What you are asked to do >> Write out each line of the listing as it stands, without the images.

Records for processing >>

· · · · · · ·

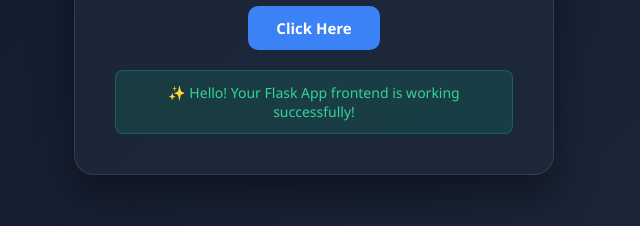
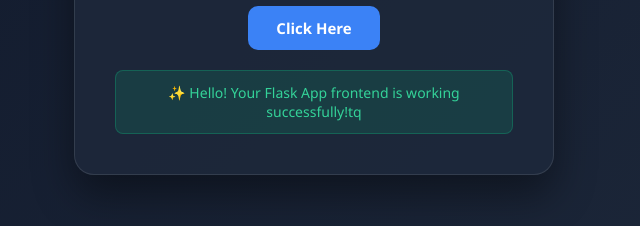
Before and after one commit to satheesh1227/examble-repo, a plain HTML site: page templates/index.html in a window 1280 px wide. Both pictures are taken after a click on the button "Click Here". Shown: the part 424-650 px from the top of the page, 326-966 px from the left. Drawn offline with Linux system fonts and the light colour scheme.

Commit message:
Update index.html

```diff
--- a/templates/index.html
+++ b/templates/index.html
@@ -99,7 +99,7 @@
         <button class="btn" onclick="sayHello()">Click Here</button>
 
         <div class="message" id="alertBox">
-            ✨ Hello! Your Flask App frontend is working successfully!
+            ✨ Hello! Your Flask App frontend is working successfully!tq
         </div>
     </div>
 
```
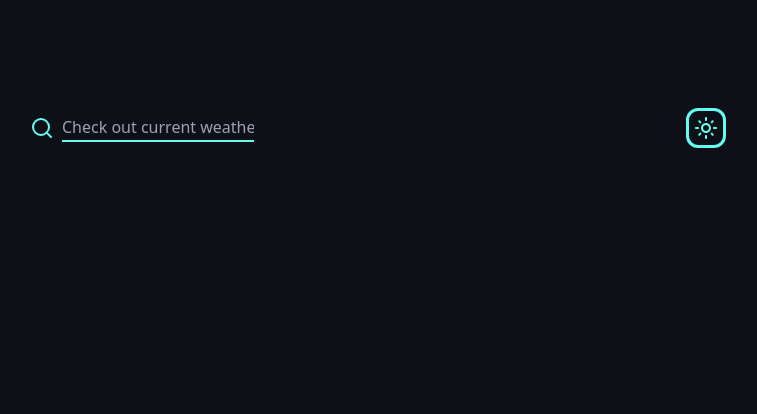
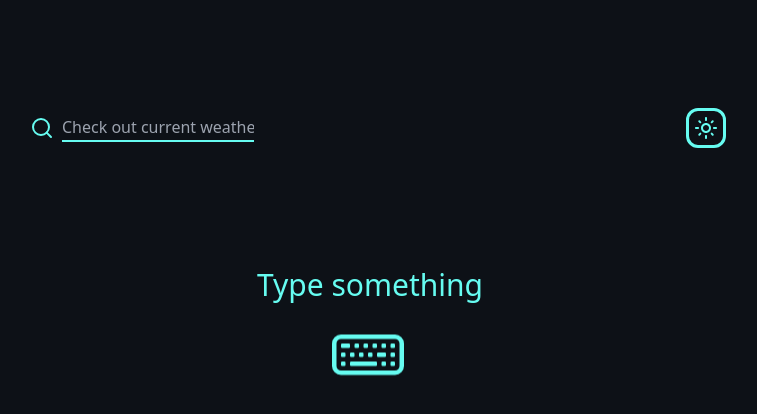
Before and after one commit to RobertoMMM/weatherByRobert, a React (Create React App) app: page / in a window 1280 px wide. Shown: the top 414 px of the page, without its empty margins (270-1027 px from the left). Built offline with nearby package versions, Linux system fonts and the light colour scheme.

Commit message:
add animations

```diff
--- a/src/weather/content/Content.css
+++ b/src/weather/content/Content.css
@@ -4,3 +4,9 @@
 .sectionInfo {
   @apply justify-center flex relative top-1/3;
 }
+.noUserInput {
+  @apply text-3xl relative top-1/3 flex-col;
+}
+.keyboard {
+  @apply text-7xl absolute left-1/3 mt-5 animate-bounce
+}
--- a/src/weather/content/Content.jsx
+++ b/src/weather/content/Content.jsx
@@ -1,6 +1,7 @@
 import { useContext, useState, useEffect } from "react";
 import { ThemeContext } from "../../store/context";
 import { HiOutlineEmojiSad } from "react-icons/hi";
+import { BsKeyboard } from "react-icons/bs";
 import WeatherData from "../data/WeatherData";
 import Wait from "../waitpage/Wait";
 import "./Content.css";
@@ -33,6 +34,14 @@ const Content = () => {
       return <>{writing ? <Wait /> : allData && <WeatherData />}</>;
     }
   };
+  const NoUserInput = () => {
+    return (
+      <div className="noUserInput">
+        <p>Type something</p>
+        <BsKeyboard className="keyboard"/>
+      </div>
+    )
+  }
   const getData = async () => {
     if (userInput.length > 0) {
       const response = await fetch(
@@ -57,7 +66,10 @@ const Content = () => {
   };
   return (
     <>
-      <section className="sectionInfo">{userInput && <DiplayedInfo />}</section>
+      <section className="sectionInfo">
+        {!userInput && <NoUserInput />}
+        {userInput && <DiplayedInfo />}
+      </section>
     </>
   );
 };
```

· · · · · · ·

Task result >>
Before and after one commit to satheesh1227/examble-repo, a plain HTML site: page templates/index.html in a window 1280 px wide. Both pictures are taken after a click on the button "Click Here". Shown: the part 424-650 px from the top of the page, 326-966 px from the left. Drawn offline with Linux system fonts and the light colour scheme.

Commit message:
Update index.html

```diff
--- a/templates/index.html
+++ b/templates/index.html
@@ -99,7 +99,7 @@
         <button class="btn" onclick="sayHello()">Click Here</button>
 
         <div class="message" id="alertBox">
-            ✨ Hello! Your Flask App frontend is working successfully!
+            ✨ Hello! Your Flask App frontend is working successfully!tq
         </div>
     </div>
 
```
Before and after one commit to RobertoMMM/weatherByRobert, a React (Create React App) app: page / in a window 1280 px wide. Shown: the top 414 px of the page, without its empty margins (270-1027 px from the left). Built offline with nearby package versions, Linux system fonts and the light colour scheme.

Commit message:
add animations

```diff
--- a/src/weather/content/Content.css
+++ b/src/weather/content/Content.css
@@ -4,3 +4,9 @@
 .sectionInfo {
   @apply justify-center flex relative top-1/3;
 }
+.noUserInput {
+  @apply text-3xl relative top-1/3 flex-col;
+}
+.keyboard {
+  @apply text-7xl absolute left-1/3 mt-5 animate-bounce
+}
--- a/src/weather/content/Content.jsx
+++ b/src/weather/content/Content.jsx
@@ -1,6 +1,7 @@
 import { useContext, useState, useEffect } from "react";
 import { ThemeContext } from "../../store/context";
 import { HiOutlineEmojiSad } from "react-icons/hi";
+import { BsKeyboard } from "react-icons/bs";
 import WeatherData from "../data/WeatherData";
 import Wait from "../waitpage/Wait";
 import "./Content.css";
@@ -33,6 +34,14 @@ const Content = () => {
       return <>{writing ? <Wait /> : allData && <WeatherData />}</>;
     }
   };
+  const NoUserInput = () => {
+    return (
+      <div className="noUserInput">
+        <p>Type something</p>
+        <BsKeyboard className="keyboard"/>
+      </div>
+    )
+  }
   const getData = async () => {
     if (userInput.length > 0) {
       const response = await fetch(
@@ -57,7 +66,10 @@ const Content = () => {
   };
   return (
     <>
-      <section className="sectionInfo">{userInput && <DiplayedInfo />}</section>
+      <section className="sectionInfo">
+        {!userInput && <NoUserInput />}
+        {userInput && <DiplayedInfo />}
+      </section>
     </>
   );
 };
```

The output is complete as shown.